Friday, September 28.
ferences from my speaking knowingly of that sort of Crime which is at present treated of. He will
, I hope, suppose I know it only from the Letters of Correspond ents, two of which you shall have as follow.
Mr. SPECTATOR It is wonderful to me, that among the many Enormities which you have treated of you have not mentioned that of Wenching, and particularly the insnaring Part; I mean, that it is a thing very fit for your Pen to expose the Villany of the Practice of deluding Women. You are to know, Sir, that I my self am a Woman who have been one of the Unhappy that have fallen into this Misfortune, and that by the Insinuation of a very worthless Fellow who served others in the same Manner both be? fore my Ruin and since that Time. I had, as soon as the Rascal left me, so much Indignation and Resolution, as not to go upon the Town, as the Phrase is, but took to work for my Living in an obscure Place, out of the Knowledge of all with whom I was before acquainted.
It is the ordinary Practice and Business of Life with a Sett of idle Fellows about this Town, to write Letters, send Messages, and form Appointments with little raw unthinking Girls, and leave them after Possession of them without any Mercy to Shame, Infamy, Poverty, and Disease.
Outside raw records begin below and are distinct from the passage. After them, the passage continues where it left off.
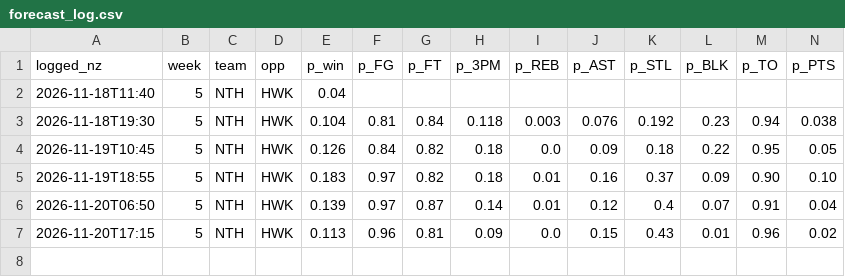
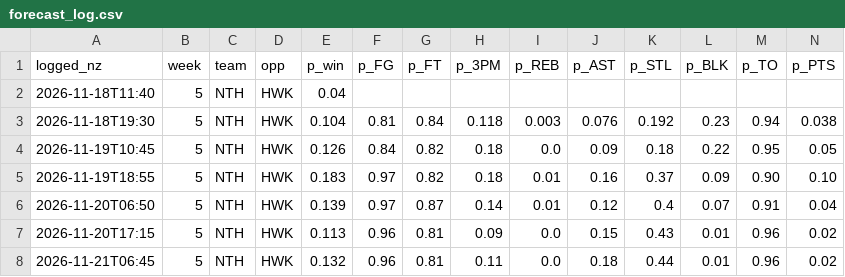
Before and after one commit to matthewharrison1992-dev/northland-engine, a CSV file: data/forecast_log.csv, drawn as a sheet; only a part is shown; rows hold the shown columns only; the diff names each change by its address in the sheet, - before the commit and + after, or states it on an @@ line.

```diff
--- a/data/forecast_log.csv
+++ b/data/forecast_log.csv
+row 8: 2026-11-21T06:45 | 5 | NTH | HWK | 0.132 | 0.96 | 0.81 | 0.11 | 0.0 | 0.18 | 0.44 | 0.01 | 0.96 | 0.02
```
Also changed, not shown: data/decision_log.csv.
Were you to read the nauseous Impertin encies which are written on these Occasions, and to see the silly Creatures sighing over them, it could not but be Matter of Mirth as well as Pity. A little Prentice : Girl of mine has been for some time applied to by an Irish Fellow, who dresses very fine, and struts in a lac'd Coat, and is the Admiration of Semstresses who are under Age in Town. Ever since I have had some Knowledge of the Matter, I have debarred my Prentice from Pen, Ink, and Paper. But the other Day he be.
spoke some Cravats of me: I went out of the Shop, and No. 182. left his Mistress to put them up into a Band-Box in order Friday, to be sent to him when his Man called. When I came
17ű, into the Shop again I took Occasion to send her away, and found in the Bottom of the Box written these Words, Why would you ruin a harmless Creature that loves you? then in the Lid, There is no resisting Strephon: I searched a little further, and found in the Rim of the Box, At eleven of Clock at Night come in an Hackney Coach at the End of our Street. This was enough to alarm me; I sent away the things, and took my Measures accordingly. An Hour or two before the appointed Time I examined my young Lady, and found her Trunk stuffed with impertinent Letters, and an old Scrole of Parchment in Latin, which her Lover had sent her as Settlement of fifty Pounds a Year; among other things there was also the best Lace I had in my Shop to make him a Present for Cravats. I was very glad of this last Circumstance, because I could very conscienciously swear against him that he had enticed my Servant away, and was her Accomplice in robbing me. I procured a Warrant against him accordingly. Every thing was now prepared, and the tender Hour of Love approaching, I who had acted for my self in my Youth the same senseless Part, knew how to manage accord ingly. Therefore after having locked up my Maid, and not being so much unlike her in Height and Shape, as in a huddled way not to pass for her, I delivered the Bundle designed to be carried off to her Lover's Man, who came with the Signal to receive them. Thus I followed after to the Coach, where when I saw his Master take them in, I cryed out Thieves! Thieves ! and the Constable with his Attendants seized my ex pecting Lover. I kept my self unobserved 'till I saw the Crowd sufficiently encreased, and then appeared to declare the Goods to be mine ; and had the Satisfaction to see my Man of Mode put into the Round-house with the stolen Wares by him, to be produced in Evidence against the next Morning. This Matter is notoriously known to be Fact, and I have been contented to save my Prentice, and take a Year's Rent of this mortified